(Code change snippets)
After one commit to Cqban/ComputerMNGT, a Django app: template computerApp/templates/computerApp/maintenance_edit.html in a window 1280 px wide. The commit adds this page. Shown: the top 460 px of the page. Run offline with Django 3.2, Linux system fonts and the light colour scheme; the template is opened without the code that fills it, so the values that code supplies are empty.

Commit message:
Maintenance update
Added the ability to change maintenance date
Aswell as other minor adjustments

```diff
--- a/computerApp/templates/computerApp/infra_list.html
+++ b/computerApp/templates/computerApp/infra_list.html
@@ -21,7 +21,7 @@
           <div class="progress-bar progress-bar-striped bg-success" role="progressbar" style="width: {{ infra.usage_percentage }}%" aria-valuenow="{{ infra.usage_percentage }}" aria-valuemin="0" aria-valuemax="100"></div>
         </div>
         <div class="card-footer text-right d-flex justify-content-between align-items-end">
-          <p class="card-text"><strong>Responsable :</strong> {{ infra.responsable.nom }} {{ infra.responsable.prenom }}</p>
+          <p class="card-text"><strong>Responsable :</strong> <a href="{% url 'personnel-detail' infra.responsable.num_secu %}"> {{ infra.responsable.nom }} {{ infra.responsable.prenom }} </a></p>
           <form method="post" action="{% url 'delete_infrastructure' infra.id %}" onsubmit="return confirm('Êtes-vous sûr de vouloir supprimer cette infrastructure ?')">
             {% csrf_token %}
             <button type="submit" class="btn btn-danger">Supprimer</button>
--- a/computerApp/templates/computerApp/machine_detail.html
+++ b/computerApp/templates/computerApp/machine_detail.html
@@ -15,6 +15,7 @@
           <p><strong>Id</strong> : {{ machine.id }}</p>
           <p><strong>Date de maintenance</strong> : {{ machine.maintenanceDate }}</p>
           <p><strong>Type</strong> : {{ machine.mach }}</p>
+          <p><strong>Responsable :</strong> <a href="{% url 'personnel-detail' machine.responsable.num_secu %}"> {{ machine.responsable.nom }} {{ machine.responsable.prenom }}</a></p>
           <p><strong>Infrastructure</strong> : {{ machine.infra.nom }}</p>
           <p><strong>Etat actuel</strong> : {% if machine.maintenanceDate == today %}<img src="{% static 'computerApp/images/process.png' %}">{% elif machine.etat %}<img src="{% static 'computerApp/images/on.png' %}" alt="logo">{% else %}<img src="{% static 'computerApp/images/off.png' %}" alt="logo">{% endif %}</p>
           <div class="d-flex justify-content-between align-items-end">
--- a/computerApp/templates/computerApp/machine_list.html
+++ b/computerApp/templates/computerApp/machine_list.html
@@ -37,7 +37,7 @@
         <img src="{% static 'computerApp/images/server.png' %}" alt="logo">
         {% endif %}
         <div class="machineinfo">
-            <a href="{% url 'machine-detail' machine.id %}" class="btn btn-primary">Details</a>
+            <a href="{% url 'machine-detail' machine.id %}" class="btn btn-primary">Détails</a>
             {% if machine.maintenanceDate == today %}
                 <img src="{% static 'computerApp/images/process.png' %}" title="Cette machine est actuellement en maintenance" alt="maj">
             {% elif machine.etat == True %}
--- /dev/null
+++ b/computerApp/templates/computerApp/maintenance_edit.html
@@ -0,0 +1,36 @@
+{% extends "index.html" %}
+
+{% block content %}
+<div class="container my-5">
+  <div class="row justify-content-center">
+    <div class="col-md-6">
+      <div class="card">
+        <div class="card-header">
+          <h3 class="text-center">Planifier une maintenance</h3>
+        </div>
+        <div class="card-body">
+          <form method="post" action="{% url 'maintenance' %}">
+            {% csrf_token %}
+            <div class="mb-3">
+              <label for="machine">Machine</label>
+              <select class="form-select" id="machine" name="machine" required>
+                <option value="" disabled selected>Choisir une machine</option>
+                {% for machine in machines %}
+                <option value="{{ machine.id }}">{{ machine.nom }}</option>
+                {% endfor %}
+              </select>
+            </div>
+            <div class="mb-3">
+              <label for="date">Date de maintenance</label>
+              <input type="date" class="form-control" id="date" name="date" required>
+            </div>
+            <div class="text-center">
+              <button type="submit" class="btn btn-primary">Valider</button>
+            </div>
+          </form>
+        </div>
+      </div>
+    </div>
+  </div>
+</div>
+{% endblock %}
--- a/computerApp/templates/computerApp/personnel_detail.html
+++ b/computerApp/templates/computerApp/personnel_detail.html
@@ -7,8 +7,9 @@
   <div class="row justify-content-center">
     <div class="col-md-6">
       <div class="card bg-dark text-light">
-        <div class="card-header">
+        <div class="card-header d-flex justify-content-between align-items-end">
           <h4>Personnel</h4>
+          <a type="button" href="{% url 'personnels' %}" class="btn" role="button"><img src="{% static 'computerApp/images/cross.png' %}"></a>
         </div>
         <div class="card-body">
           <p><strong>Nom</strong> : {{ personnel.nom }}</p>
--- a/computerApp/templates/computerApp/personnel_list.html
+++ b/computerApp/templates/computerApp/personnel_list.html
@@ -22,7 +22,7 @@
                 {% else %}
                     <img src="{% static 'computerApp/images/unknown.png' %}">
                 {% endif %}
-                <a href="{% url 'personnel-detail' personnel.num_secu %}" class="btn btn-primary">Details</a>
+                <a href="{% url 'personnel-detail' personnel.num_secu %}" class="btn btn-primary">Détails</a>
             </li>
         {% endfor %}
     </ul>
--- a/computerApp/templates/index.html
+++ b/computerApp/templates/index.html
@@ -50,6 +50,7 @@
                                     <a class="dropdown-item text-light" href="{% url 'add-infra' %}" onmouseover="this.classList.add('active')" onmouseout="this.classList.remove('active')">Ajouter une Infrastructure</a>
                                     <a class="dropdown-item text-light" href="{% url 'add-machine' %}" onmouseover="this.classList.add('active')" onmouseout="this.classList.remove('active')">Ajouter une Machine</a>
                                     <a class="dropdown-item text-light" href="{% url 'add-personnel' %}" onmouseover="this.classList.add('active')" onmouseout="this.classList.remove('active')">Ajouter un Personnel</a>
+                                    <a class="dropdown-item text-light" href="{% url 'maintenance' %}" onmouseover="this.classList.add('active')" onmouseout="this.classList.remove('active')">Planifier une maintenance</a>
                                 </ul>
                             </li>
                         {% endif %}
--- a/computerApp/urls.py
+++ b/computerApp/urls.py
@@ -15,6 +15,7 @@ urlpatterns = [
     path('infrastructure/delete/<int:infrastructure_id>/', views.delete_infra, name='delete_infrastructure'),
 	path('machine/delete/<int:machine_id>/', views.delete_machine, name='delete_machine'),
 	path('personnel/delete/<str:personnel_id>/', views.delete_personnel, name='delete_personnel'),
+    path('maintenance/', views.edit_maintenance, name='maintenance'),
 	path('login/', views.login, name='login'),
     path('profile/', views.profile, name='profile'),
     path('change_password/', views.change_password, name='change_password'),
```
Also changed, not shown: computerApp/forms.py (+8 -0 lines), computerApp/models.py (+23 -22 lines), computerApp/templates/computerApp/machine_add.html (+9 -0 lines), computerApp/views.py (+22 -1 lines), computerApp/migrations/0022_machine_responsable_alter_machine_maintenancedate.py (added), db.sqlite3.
...
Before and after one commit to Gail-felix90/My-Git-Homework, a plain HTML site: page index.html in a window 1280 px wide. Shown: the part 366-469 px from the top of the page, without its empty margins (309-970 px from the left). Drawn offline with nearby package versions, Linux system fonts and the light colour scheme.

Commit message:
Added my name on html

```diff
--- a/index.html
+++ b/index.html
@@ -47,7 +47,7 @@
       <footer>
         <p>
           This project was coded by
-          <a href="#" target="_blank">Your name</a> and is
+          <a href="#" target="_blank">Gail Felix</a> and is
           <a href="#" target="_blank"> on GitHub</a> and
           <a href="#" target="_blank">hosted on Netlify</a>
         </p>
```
---
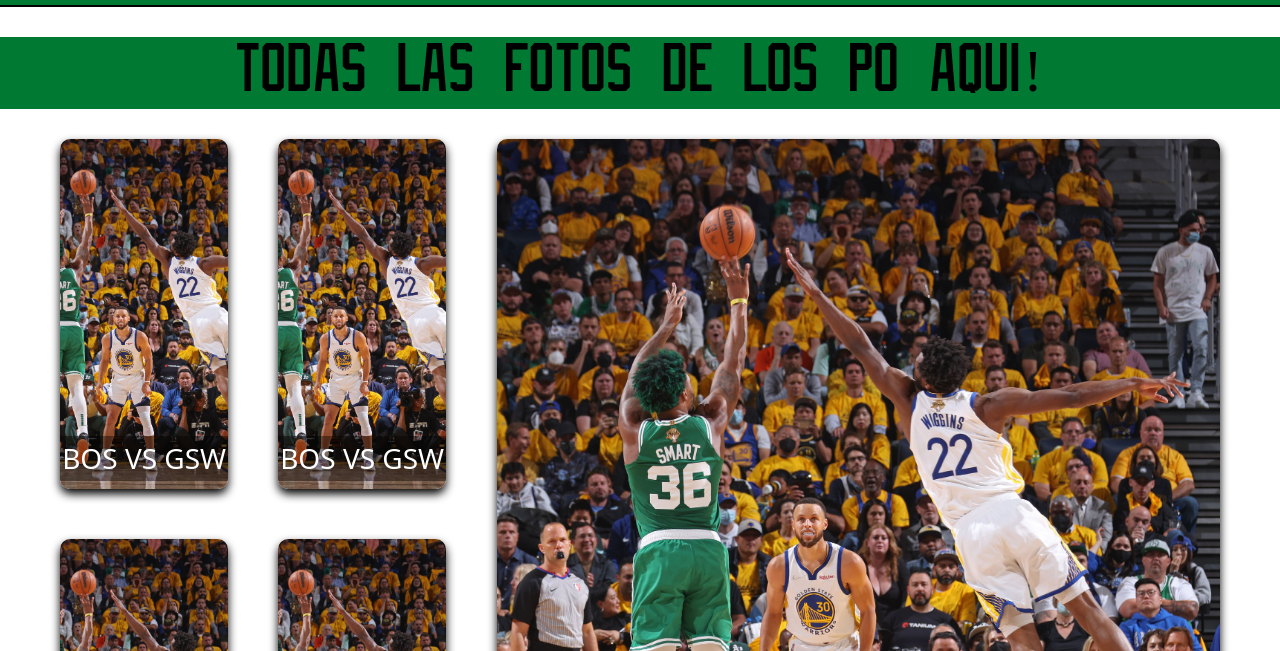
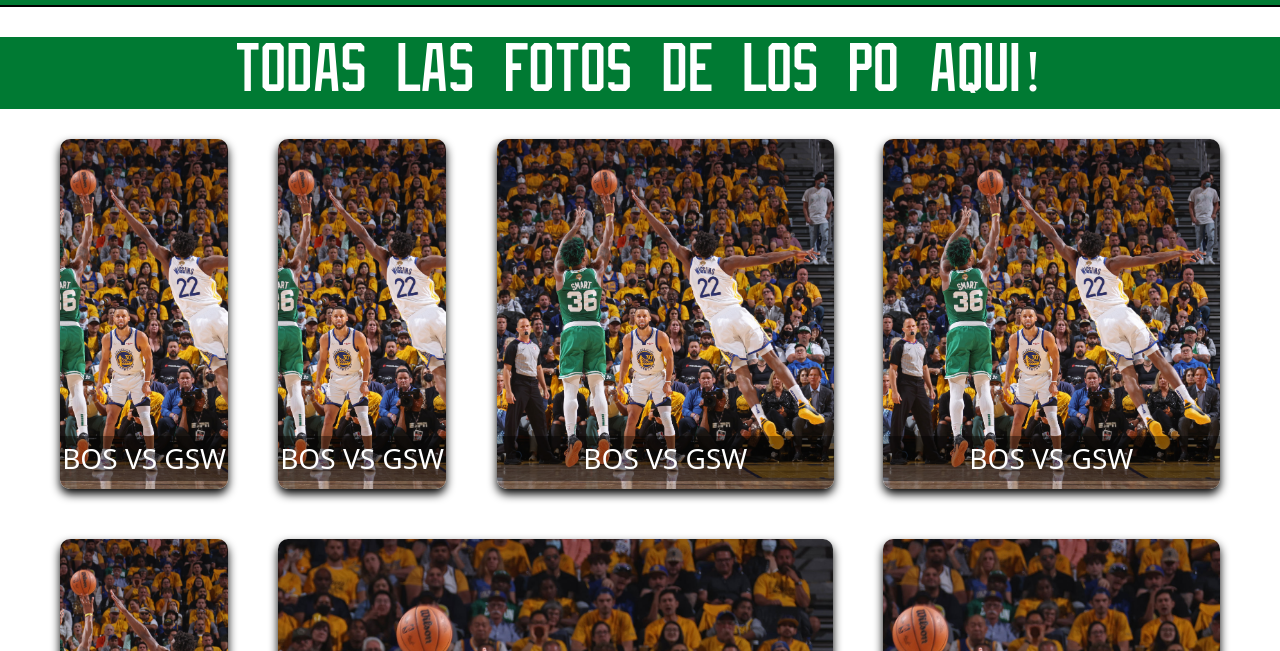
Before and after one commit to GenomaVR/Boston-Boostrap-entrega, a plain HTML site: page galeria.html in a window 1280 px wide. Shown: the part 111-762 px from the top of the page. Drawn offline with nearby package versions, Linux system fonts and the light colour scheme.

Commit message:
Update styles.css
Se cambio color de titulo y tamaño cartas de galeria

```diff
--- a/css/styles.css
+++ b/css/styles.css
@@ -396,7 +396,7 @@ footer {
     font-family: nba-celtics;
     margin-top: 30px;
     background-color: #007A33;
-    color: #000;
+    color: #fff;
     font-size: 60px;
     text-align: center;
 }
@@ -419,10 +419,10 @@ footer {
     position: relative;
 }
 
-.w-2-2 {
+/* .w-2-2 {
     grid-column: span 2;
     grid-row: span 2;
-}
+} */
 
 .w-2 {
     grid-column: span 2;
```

> Work to be completed
Using the data above, return every line that contains the string "views".

> Result
     path('infrastructure/delete/<int:infrastructure_id>/', views.delete_infra, name='delete_infrastructure'),
 	path('machine/delete/<int:machine_id>/', views.delete_machine, name='delete_machine'),
 	path('personnel/delete/<str:personnel_id>/', views.delete_personnel, name='delete_personnel'),
+    path('maintenance/', views.edit_maintenance, name='maintenance'),
 	path('login/', views.login, name='login'),
     path('profile/', views.profile, name='profile'),
     path('change_password/', views.change_password, name='change_password'),
Also changed, not shown: computerApp/forms.py (+8 -0 lines), computerApp/models.py (+23 -22 lines), computerApp/templates/computerApp/machine_add.html (+9 -0 lines), computerApp/views.py (+22 -1 lines), computerApp/migrations/0022_machine_responsable_alter_machine_maintenancedate.py (added), db.sqlite3.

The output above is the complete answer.